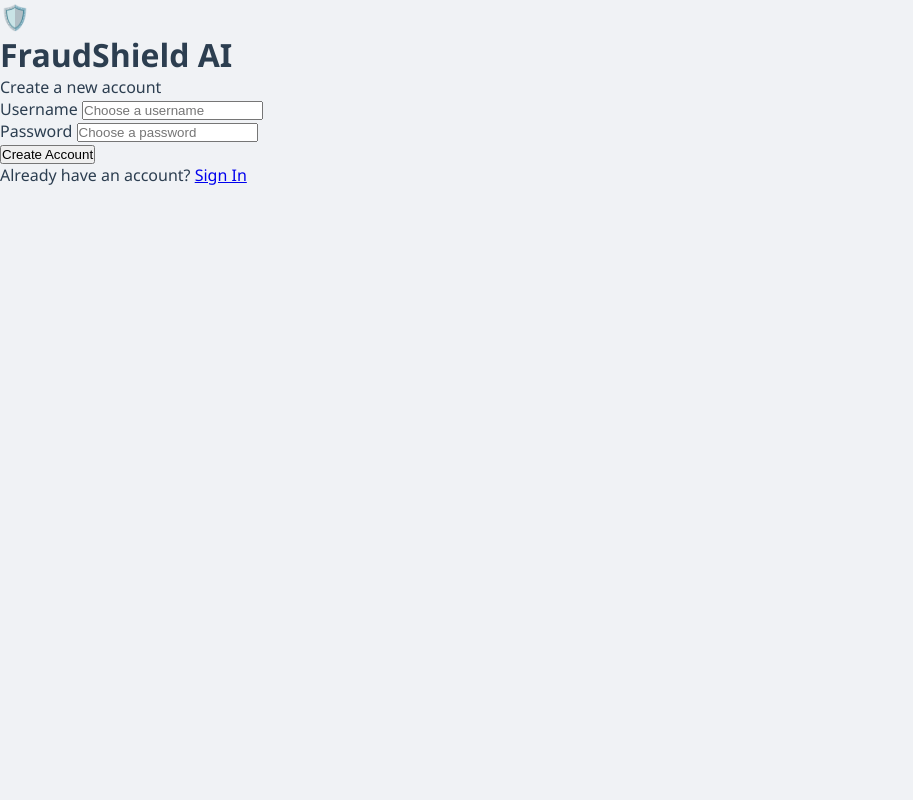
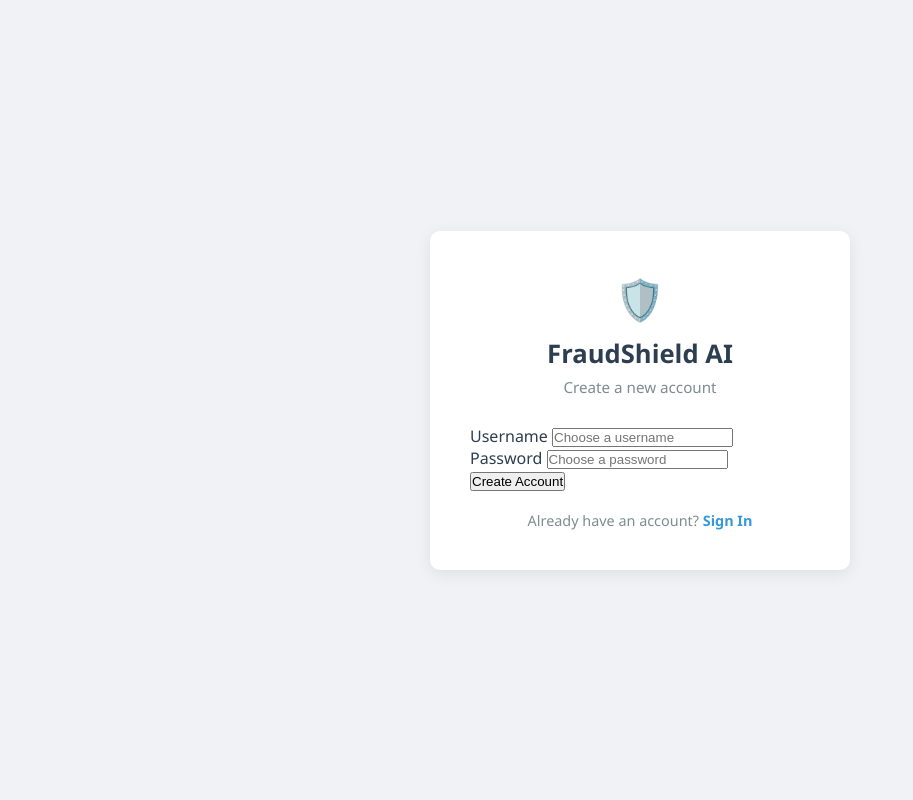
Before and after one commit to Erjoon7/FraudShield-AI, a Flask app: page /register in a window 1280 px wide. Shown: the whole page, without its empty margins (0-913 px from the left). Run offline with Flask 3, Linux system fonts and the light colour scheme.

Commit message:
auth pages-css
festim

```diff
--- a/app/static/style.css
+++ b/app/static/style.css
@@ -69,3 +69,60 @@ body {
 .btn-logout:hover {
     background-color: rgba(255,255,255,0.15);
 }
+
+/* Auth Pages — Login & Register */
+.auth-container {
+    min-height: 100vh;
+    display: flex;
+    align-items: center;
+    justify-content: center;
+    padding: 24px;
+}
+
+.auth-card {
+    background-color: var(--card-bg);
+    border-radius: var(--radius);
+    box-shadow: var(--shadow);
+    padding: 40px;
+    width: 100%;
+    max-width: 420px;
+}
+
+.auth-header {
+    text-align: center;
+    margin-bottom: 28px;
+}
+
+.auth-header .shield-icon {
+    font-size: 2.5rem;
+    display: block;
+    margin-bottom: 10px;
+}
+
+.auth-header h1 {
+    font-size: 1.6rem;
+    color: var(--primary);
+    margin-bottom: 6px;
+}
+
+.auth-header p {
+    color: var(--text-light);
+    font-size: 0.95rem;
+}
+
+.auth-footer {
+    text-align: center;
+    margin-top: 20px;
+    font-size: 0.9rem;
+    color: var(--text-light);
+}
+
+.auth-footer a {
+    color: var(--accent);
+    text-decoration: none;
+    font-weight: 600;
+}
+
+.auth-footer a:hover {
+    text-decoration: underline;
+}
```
* * *
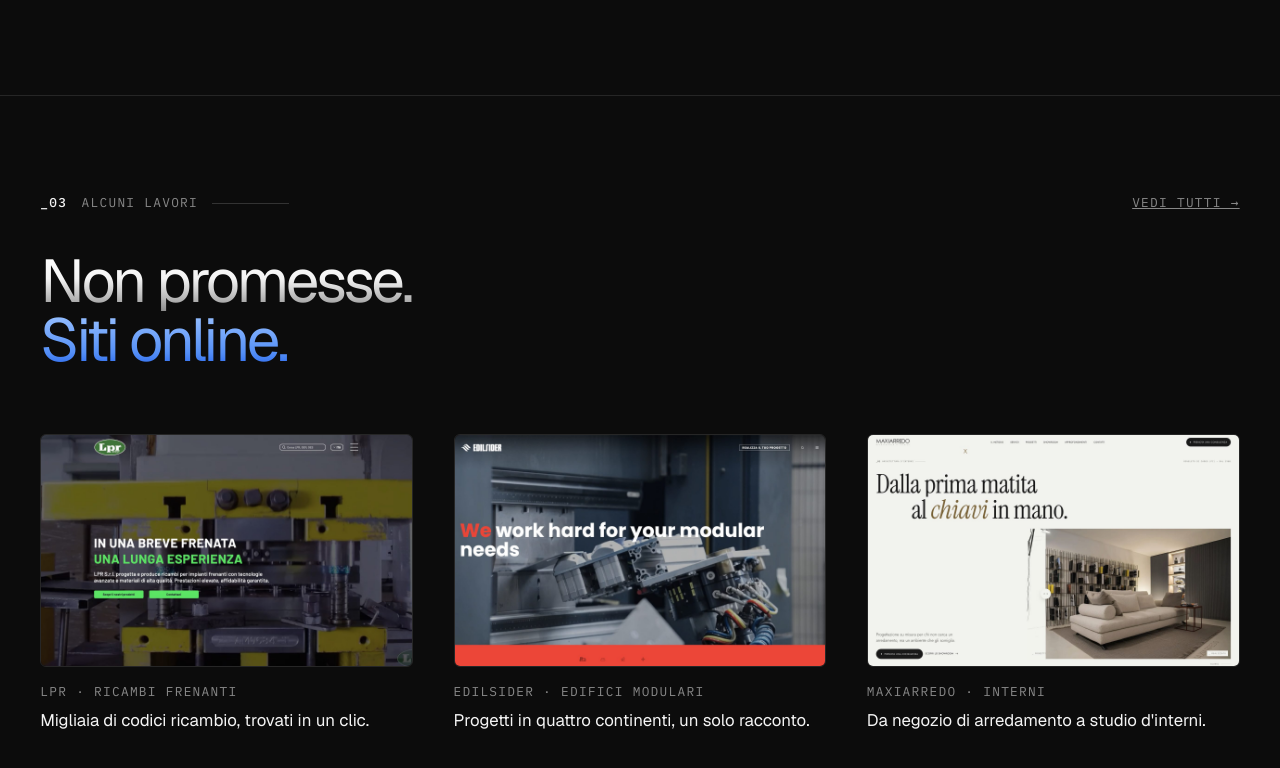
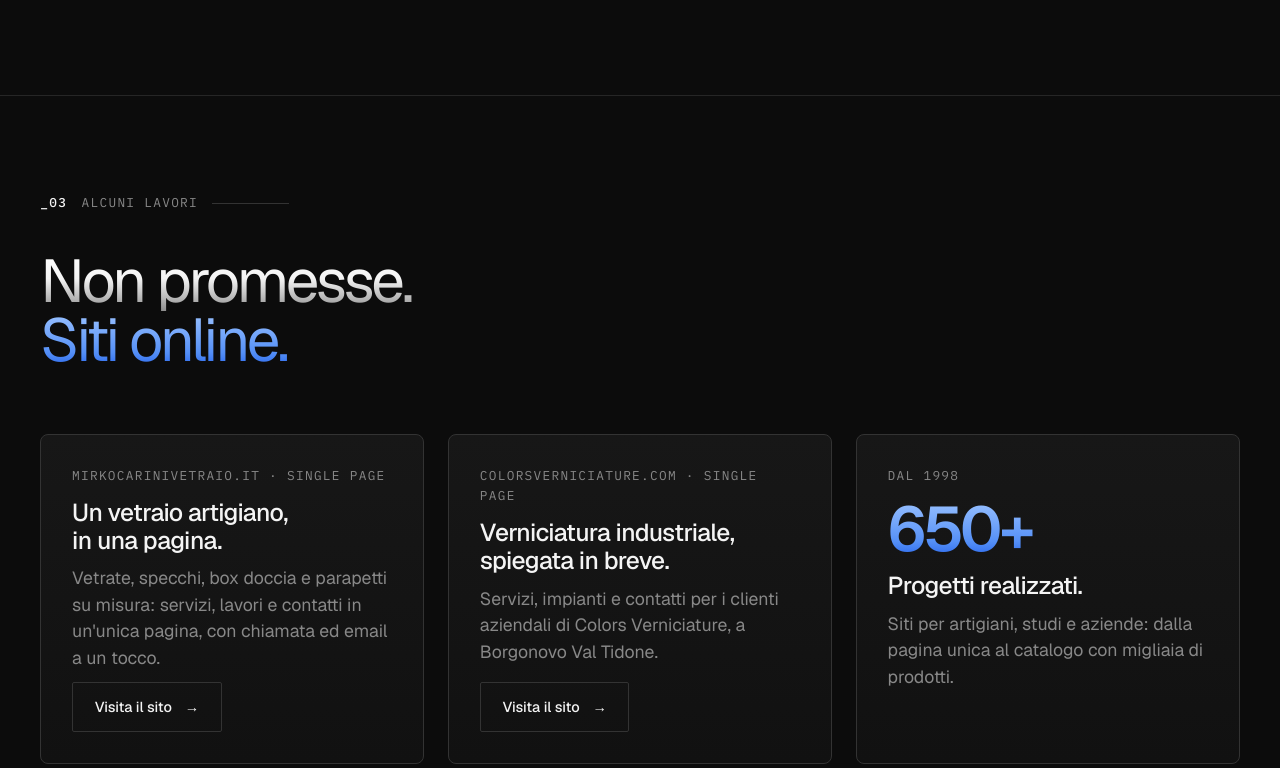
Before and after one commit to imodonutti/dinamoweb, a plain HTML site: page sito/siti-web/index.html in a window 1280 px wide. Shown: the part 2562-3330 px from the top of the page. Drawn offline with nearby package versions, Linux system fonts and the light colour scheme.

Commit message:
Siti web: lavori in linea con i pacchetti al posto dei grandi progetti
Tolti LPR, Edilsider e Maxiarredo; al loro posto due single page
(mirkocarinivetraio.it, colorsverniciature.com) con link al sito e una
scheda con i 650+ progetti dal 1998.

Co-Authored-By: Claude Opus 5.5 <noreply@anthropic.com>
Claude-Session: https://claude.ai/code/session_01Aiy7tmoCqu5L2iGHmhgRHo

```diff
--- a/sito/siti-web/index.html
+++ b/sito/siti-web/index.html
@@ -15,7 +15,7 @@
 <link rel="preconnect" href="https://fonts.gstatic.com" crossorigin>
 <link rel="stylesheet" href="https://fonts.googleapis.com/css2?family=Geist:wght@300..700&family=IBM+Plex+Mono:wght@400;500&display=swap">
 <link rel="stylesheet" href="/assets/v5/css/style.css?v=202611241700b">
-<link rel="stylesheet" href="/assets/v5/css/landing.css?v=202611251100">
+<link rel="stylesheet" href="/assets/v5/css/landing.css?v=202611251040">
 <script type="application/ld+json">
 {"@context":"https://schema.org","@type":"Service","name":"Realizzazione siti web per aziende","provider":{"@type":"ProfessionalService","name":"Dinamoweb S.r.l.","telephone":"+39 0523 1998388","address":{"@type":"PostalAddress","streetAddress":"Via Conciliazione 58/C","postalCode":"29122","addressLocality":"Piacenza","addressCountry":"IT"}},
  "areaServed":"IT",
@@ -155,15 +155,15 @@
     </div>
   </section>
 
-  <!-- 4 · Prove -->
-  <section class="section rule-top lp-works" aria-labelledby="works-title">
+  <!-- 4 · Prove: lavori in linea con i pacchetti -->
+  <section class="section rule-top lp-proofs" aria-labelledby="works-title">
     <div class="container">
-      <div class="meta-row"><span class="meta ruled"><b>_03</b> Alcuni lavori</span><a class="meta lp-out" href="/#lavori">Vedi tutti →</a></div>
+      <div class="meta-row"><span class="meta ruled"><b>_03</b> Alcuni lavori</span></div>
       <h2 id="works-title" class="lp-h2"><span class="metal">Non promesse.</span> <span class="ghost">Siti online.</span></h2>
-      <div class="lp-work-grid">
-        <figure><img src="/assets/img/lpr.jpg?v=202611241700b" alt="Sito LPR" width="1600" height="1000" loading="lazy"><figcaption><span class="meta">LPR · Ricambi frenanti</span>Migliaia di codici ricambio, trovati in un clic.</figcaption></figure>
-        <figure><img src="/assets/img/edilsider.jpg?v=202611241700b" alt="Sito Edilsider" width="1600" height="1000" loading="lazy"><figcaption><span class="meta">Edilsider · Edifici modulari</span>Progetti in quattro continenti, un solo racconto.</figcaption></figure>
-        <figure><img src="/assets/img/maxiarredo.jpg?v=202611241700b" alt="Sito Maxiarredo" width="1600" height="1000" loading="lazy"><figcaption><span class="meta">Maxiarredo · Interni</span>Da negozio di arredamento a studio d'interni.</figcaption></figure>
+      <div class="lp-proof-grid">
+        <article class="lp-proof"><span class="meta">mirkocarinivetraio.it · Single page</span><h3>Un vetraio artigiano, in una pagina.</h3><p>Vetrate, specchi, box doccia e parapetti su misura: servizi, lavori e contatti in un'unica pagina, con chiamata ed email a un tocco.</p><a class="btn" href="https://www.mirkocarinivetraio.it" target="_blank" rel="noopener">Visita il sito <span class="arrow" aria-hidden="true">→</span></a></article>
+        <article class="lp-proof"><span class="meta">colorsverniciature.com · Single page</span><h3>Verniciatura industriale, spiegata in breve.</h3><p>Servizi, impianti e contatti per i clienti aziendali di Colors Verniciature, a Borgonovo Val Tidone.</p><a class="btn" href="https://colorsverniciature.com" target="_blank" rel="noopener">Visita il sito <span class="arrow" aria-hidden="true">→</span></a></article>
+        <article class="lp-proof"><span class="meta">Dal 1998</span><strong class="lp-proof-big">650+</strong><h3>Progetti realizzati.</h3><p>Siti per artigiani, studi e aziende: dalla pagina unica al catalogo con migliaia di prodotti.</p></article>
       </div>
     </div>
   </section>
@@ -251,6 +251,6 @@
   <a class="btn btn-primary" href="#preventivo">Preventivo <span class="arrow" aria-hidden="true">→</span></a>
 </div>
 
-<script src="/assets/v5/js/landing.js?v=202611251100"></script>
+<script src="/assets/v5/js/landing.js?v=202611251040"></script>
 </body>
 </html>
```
...
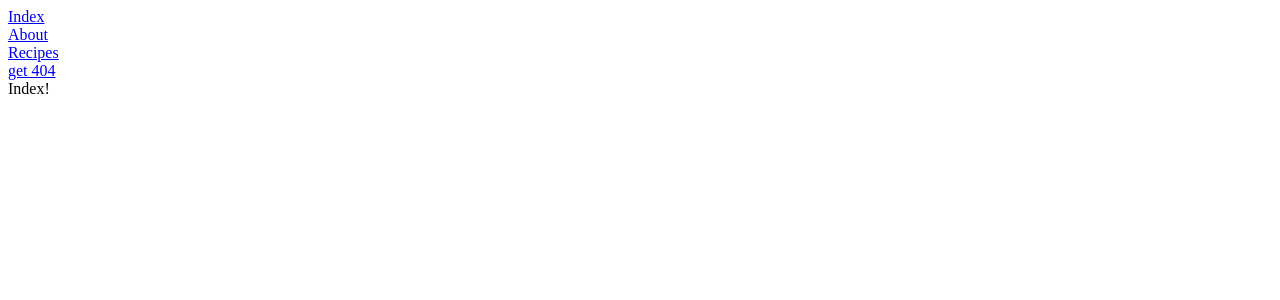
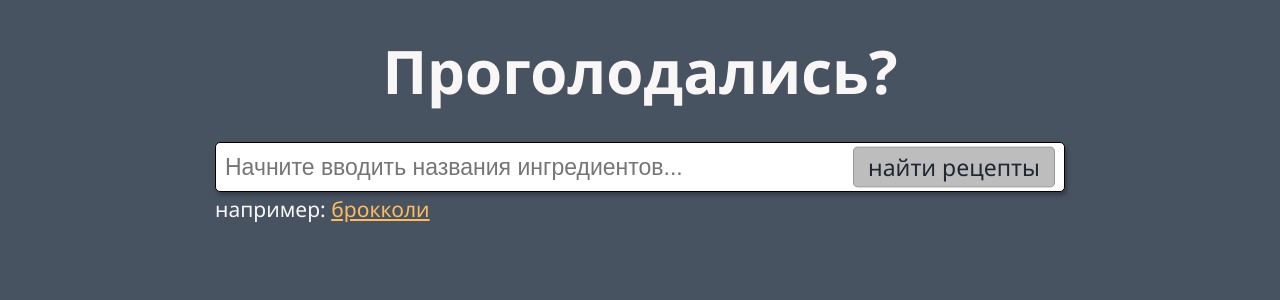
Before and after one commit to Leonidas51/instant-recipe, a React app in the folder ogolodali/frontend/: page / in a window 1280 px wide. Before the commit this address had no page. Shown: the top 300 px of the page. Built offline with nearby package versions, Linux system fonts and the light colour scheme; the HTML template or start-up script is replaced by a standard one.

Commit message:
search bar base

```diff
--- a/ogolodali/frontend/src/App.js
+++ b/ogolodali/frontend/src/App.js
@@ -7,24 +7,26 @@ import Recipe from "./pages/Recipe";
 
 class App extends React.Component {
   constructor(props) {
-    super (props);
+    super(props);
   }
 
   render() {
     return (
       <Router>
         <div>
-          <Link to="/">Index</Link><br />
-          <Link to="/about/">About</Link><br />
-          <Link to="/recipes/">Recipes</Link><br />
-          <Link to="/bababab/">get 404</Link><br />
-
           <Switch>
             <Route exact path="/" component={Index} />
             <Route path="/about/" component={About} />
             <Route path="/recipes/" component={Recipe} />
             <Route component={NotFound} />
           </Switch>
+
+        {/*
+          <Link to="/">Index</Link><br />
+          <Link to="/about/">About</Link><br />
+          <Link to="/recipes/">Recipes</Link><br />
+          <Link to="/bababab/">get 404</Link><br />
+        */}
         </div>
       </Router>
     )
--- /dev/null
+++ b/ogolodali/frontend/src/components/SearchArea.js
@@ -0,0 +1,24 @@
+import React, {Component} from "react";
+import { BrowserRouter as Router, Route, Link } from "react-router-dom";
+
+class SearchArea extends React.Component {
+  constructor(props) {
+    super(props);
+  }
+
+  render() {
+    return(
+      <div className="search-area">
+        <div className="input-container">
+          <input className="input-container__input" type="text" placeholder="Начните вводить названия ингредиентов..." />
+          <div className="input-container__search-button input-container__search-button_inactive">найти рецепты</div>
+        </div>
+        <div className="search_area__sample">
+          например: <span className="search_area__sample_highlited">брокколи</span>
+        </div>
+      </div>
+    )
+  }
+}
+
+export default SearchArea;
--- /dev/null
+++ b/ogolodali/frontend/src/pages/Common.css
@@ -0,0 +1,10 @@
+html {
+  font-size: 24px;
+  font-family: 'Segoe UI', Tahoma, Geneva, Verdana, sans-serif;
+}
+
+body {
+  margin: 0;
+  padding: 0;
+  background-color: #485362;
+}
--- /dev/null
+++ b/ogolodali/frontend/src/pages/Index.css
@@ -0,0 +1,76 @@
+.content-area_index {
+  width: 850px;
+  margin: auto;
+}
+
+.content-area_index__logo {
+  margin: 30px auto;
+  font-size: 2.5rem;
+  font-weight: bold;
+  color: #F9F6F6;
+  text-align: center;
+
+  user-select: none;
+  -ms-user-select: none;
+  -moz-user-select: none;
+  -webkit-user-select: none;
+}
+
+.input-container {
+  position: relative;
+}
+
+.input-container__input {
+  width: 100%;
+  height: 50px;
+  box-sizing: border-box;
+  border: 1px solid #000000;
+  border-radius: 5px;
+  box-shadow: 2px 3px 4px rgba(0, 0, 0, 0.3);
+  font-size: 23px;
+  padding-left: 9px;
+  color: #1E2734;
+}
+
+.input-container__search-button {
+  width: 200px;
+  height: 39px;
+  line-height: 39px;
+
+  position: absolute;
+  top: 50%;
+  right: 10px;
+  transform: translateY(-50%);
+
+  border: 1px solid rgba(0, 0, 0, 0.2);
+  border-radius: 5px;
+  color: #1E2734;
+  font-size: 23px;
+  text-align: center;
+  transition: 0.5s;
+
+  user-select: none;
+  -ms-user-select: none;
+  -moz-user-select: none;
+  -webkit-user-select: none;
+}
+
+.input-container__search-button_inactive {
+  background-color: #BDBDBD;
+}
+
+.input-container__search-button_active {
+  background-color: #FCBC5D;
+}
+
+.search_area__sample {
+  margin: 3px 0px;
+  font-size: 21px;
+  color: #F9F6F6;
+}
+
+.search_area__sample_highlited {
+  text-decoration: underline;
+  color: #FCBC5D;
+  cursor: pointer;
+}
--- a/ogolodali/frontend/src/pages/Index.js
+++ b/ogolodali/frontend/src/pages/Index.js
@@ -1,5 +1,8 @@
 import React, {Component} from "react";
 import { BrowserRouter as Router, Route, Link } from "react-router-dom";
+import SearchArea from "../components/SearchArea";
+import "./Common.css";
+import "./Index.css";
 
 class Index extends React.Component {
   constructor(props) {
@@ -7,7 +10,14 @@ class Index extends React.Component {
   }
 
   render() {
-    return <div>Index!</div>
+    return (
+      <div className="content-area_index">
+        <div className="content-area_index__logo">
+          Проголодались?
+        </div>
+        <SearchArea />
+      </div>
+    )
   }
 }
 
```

What to work on:
Which lines of the listing contain the string "posto"? Copy each of them.

Answer to this exercise:
Siti web: lavori in linea con i pacchetti al posto dei grandi progetti
Tolti LPR, Edilsider e Maxiarredo; al loro posto due single page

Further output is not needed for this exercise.